Xi’an food is not considered a formal cuisine like the other two. Xi’an dishes are casual and home-style, as opposed to foods that may be served in a fancier setting. There’s nothing fancy about our food! You can find most of our dishes served on the streets! And Cantonese food tends to be much milder, with a focus on seafood. Sichuan food is usually much spicier and tongue-tingling than our food. But you may notice that we have spicy and tongue tingling items, as they are influences from Sichuan cuisine due to the proximity of Sichuan with Shaanxi Xi’an’s province.
What’s your favorite dish on the menu?
I have a lot of favorites. Seriously, I eat something different everyday.
Some 23-year-olds want to get as far away from the family business as possible, but you chose to run your father’s business and to expand it. How did you become so passionate about Xi’an?
I am passionate about things that make a difference. I think Xi’an Famous Foods is making a difference in the world of Chinese cuisine.

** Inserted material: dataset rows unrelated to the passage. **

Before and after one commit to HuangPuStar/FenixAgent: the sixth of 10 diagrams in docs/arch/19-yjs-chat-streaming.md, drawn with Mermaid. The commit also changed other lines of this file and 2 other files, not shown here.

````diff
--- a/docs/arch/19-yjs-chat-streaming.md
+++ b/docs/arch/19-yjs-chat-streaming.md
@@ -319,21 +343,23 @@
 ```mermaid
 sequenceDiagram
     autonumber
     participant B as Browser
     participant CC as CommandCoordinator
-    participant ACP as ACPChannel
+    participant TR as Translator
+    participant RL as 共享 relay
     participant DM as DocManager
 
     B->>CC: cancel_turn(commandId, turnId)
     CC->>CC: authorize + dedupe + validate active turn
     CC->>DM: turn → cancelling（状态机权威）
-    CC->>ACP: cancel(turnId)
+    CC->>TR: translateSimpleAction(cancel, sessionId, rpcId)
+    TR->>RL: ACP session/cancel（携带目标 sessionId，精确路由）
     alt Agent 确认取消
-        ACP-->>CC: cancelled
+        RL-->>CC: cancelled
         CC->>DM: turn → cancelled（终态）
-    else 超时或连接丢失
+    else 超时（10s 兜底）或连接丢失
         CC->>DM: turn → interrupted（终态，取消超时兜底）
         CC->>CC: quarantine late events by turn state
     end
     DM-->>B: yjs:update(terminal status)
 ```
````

When I joined my father right after college and a stint in the corporate world, I did not see it as what it was a basement stall in Flushing. Instead, I saw multiple stores in the city and beyond, with people of all backgrounds enjoying the foods and learning that Chinese cuisine is not just about sweet and sour stuff.
What did you learn in business school that has helped you running a restaurant? Or have you had to learn a lot on the job?

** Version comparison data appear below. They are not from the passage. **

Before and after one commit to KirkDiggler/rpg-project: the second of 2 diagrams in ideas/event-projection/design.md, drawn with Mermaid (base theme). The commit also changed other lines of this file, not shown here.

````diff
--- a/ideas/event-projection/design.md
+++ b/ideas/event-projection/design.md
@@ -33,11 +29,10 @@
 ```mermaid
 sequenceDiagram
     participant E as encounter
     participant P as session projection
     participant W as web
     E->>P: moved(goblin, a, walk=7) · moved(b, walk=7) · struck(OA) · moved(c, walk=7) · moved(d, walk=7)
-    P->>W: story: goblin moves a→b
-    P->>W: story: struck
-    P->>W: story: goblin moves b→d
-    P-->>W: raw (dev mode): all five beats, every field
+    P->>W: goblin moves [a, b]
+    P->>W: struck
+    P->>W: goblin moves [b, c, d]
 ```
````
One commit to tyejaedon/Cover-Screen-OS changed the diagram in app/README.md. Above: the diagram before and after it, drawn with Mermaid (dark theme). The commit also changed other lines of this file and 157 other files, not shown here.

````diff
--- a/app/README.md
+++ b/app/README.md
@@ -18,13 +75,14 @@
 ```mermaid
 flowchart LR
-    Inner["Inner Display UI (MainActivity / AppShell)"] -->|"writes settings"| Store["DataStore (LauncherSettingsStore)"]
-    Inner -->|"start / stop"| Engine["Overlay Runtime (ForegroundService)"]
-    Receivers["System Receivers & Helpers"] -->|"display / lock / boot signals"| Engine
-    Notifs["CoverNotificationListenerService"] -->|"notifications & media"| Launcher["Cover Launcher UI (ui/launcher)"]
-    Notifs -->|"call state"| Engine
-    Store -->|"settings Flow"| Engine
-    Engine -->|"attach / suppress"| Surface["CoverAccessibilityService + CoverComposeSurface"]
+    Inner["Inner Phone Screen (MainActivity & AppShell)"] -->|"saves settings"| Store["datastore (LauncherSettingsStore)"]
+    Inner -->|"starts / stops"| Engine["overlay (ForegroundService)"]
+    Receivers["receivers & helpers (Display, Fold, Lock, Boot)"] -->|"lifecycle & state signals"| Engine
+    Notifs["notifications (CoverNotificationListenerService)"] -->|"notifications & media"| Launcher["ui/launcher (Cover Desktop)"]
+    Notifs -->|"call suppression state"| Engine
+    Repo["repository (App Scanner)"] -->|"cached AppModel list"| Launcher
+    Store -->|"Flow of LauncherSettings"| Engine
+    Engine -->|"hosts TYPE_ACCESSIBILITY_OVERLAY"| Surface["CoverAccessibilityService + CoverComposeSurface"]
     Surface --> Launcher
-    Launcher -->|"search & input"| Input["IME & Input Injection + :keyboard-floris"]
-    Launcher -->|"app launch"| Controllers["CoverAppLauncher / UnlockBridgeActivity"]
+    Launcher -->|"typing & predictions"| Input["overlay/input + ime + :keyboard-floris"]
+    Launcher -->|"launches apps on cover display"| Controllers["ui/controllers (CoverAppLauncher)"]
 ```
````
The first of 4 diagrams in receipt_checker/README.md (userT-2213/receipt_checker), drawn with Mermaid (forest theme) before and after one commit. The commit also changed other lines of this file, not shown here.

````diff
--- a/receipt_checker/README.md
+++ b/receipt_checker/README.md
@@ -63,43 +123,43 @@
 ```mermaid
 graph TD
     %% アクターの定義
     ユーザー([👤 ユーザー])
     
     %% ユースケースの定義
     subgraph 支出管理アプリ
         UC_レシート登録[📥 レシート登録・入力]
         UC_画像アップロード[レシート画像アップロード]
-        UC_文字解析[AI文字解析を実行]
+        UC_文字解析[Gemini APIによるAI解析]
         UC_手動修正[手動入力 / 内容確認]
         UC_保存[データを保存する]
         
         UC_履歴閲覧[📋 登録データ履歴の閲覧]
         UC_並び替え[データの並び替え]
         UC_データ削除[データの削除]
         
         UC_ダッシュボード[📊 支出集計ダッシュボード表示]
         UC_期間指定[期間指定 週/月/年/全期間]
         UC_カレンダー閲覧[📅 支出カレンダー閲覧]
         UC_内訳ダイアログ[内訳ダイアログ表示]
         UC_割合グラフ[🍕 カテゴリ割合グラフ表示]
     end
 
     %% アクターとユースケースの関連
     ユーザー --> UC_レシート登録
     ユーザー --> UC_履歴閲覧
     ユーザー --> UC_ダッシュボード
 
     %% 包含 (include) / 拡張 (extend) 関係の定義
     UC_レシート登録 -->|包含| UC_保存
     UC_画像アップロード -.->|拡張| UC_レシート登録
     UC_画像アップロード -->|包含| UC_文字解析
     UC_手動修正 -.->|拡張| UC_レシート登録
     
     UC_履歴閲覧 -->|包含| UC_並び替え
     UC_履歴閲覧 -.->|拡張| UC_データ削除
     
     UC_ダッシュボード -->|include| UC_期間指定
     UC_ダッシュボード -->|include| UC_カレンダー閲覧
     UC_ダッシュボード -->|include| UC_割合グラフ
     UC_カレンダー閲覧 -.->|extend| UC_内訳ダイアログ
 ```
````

Business school prepares one’s mind to be ready to think. Being on the job is when all of the learning is done and the business school-trained mind is put to use.
In addition to controlling the big picture operation, you also work in the restaurant, serving and cooking on a daily basis. So what’s a typical workday like for you?

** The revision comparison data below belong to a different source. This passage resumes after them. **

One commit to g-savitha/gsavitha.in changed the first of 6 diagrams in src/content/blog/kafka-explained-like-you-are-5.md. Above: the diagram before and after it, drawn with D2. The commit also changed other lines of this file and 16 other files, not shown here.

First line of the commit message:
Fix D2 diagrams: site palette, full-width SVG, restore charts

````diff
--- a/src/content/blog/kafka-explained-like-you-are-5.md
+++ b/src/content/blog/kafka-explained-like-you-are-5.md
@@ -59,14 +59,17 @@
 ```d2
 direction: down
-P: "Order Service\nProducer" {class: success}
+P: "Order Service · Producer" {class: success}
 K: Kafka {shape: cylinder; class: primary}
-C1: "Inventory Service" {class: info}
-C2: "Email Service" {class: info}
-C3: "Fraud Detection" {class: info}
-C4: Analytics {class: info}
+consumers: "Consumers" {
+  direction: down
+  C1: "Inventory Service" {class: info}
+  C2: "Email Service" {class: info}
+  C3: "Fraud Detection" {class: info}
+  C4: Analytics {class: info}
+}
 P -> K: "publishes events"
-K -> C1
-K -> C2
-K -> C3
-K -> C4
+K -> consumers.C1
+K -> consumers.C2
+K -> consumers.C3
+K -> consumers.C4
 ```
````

I work in a store everyday for 12 hours. These couple of weeks have been especially busy. But once I am off, I get to my desk and work on some administrative things. And any time left before my eyes close on me, I plan out to-do’s for big picture things. It’s a pretty hectic lifestyle. I pretty much have no life at the moment.
How do you divide your time between the different Xi’an locations?
I am mostly in Manhattan stores, such as the East Village or the new Bayard Chinatown locations. I do drop by all of the stores randomly to check up on things whenever I have time.
Tell us about your plans for the Xi’an commissary in Williamsburg, Brooklyn and your initiative to sell products wholesale.
It’s a work in progress. We have a lot of hurdles to get over before we get to wholesale! Right now we are working to get a centralized kitchen up and running.
How do you ensure that Xi’an stays as “authentic” as possible, even as it becomes a mini-chain?
I believe customers are not always right. It’s not because I’m just a jerk, but because I have limits on what I am willing to change on a dish. To keep the dishes authentic, sometimes it’s just best to keep it the way it’s supposed to be made. For example, if you don’t want your Hot Oil Seared Noodles spicy, I’ll tell you to order something else because that dish is all about the spiciness. In the end, if the dishes taste good to me, I will sell them. If people are shoving money in my face to get their dishes customized, I will refuse to do so.
What’s your favorite and least favorite part about working in the restaurant?
My favorite part is seeing cleanly licked plates. My least favorite part is having to deal with our out of control meal-time rushes (which occur everyday without fail). Don’t get me wrong, I love all of the business we are getting, but it’s just frustrating sometimes to feel helpless when there’s little I can do to speed it up even though I’m going as fast as I can.
How do your parents feel about all the attention Xi’an is getting?
My father is very hyped about all of the attention Xi’an is getting. I think he’s very satisfied with our progress!
Where do you see yourself and Xi’an in 10 years?
I see myself traveling all over the US (maybe the world) and doing store visits.